Furthermore, exceeding the threshold of $41,880 in earnings results in Social Security deducting $1 from your benefits for each $3 you earn until the month you reach full retirement age. Once you reach full retirement age, your benefits will no longer be reduced. If your benefits are withheld, at least some of those benefits will be returned to you in the form of higher monthly benefits once you reach full retirement age.
Lastly, you may need to hand part of your Social Security benefits back to Uncle Sam in the form of taxes. If your combined income is between $25,000 and $34,000 ($32,000 and $44,000 if filing jointly), you may have to pay taxes on 50% of your benefits. If your income is more than $34,000 ($44,000 if filing jointly), then you may have to pay taxes on up to 85% of your benefits. If paying taxes on your Social Security benefits appears inescapable, you can strategize somewhat to help minimize the sting of taxation.

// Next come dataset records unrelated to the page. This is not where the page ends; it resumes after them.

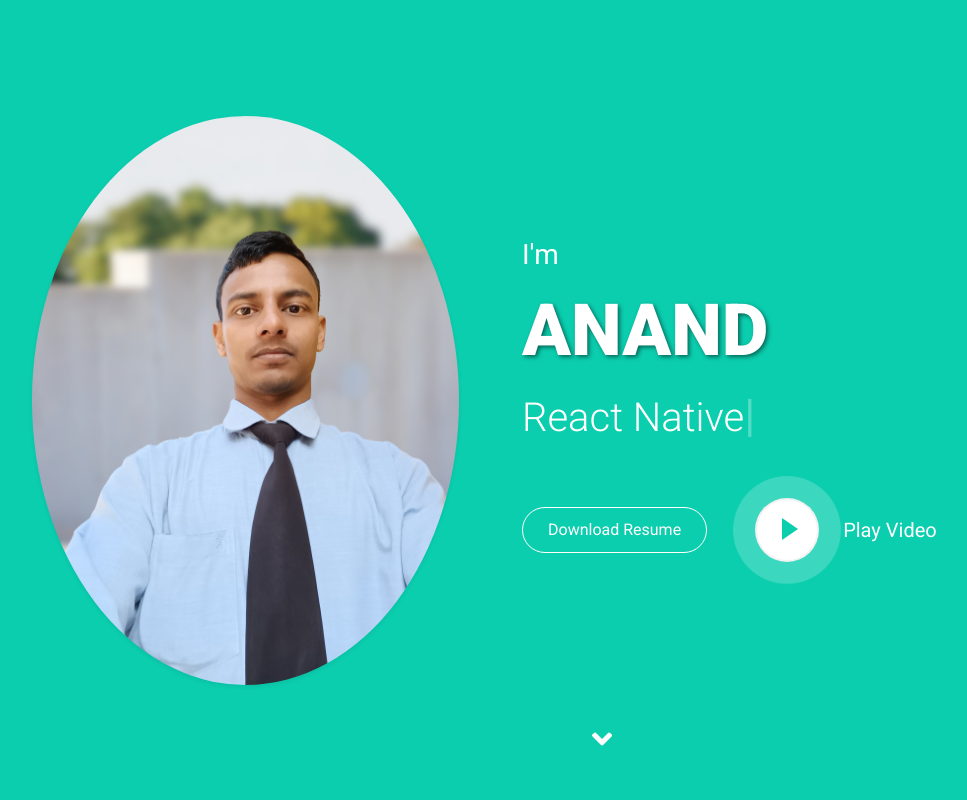
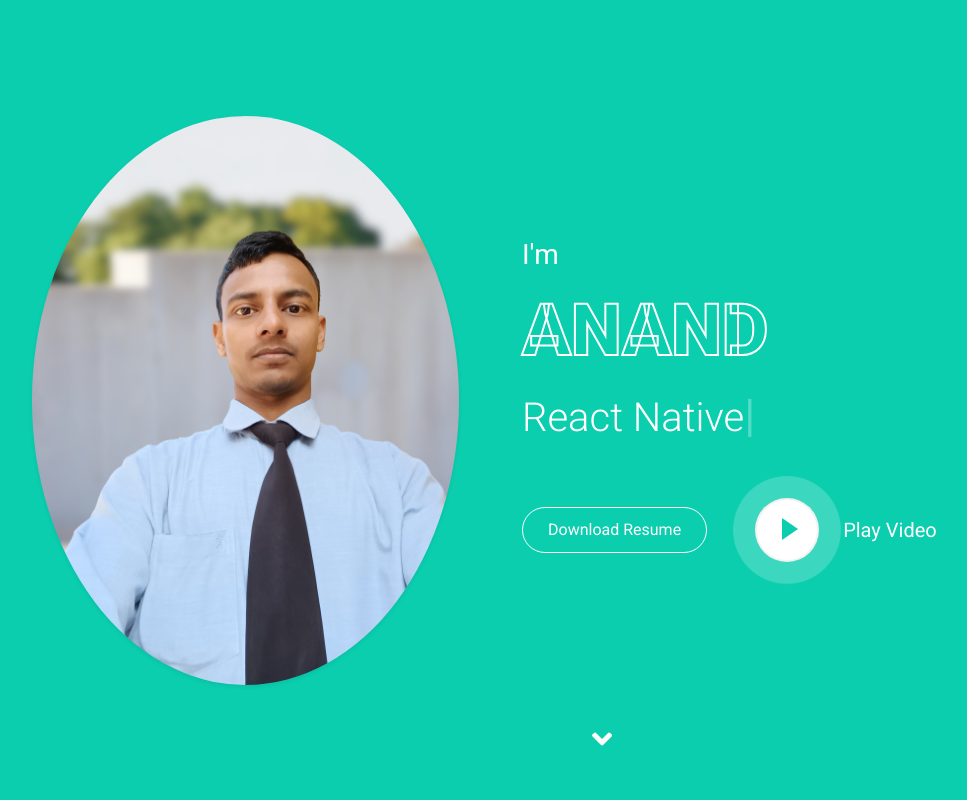
Before and after one commit to Anand3125/Akfolio, a plain HTML site: page index.html in a window 1280 px wide. Shown: the top 800 px of the page, without its empty margins (38-1005 px from the left). Drawn offline with nearby package versions, Linux system fonts and the light colour scheme.

Commit message:
Update index.html
AK

```diff
--- a/index.html
+++ b/index.html
@@ -84,8 +84,8 @@
                 <div class="col-lg-7 text-center text-lg-left">
                     <h3 class="text-white font-weight-normal mb-3">I'm</h3>
 
-                    <h1 class="display-3 text-uppercase text-white mb-2" style="text-shadow: 2px 2px 4px rgba(0, 0, 0, 0.5);">ANAND</h1>
 
+ <h1 class="display-3 text-uppercase text-primary mb-2" style="-webkit-text-stroke: 2px #ffffff;">ANAND</h1>
 
 
 
```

3. Don’t double down.
“The chief cause of failure and unhappiness is trading what you want most for what you want right now,” according to Zig Zigler. The phrase “You don’t know what you don’t know” applies here because not knowing just may adversely affect your benefits. Stated in the book Get What’s Yours by Kotlikoff, Moeller, and Solman, “…since you cannot collect two benefits at once, collect one early while letting the other benefit grow…” This should be of great significance in your Social Security planning. You can be eligible for multiple benefits at the same time, but if you try to collect at the same time, Social Security will only give you the one benefit, causing the other benefit to disappear. Knowing a few key strategies to help you apply for one while the other grows is smart retirement planning.
By applying a few little-known Social Security tips, you could ensure an enhancement in your retirement income of as much as $64,000 each year. Working with an advisor that understands the importance of Social Security planning and strategies can be one of the best sources of guarantees in your retirement portfolio.
One thing is certain; there are not many places these days that you can get a guaranteed 8% return on your money… let alone up to a guaranteed 32% increase without taking on any additional market risk. Each individual should consult an advisor who is a fiduciary and understands Social Security planning. After all, you’ve paid into Social Security for years and deserve all that you are entitled to.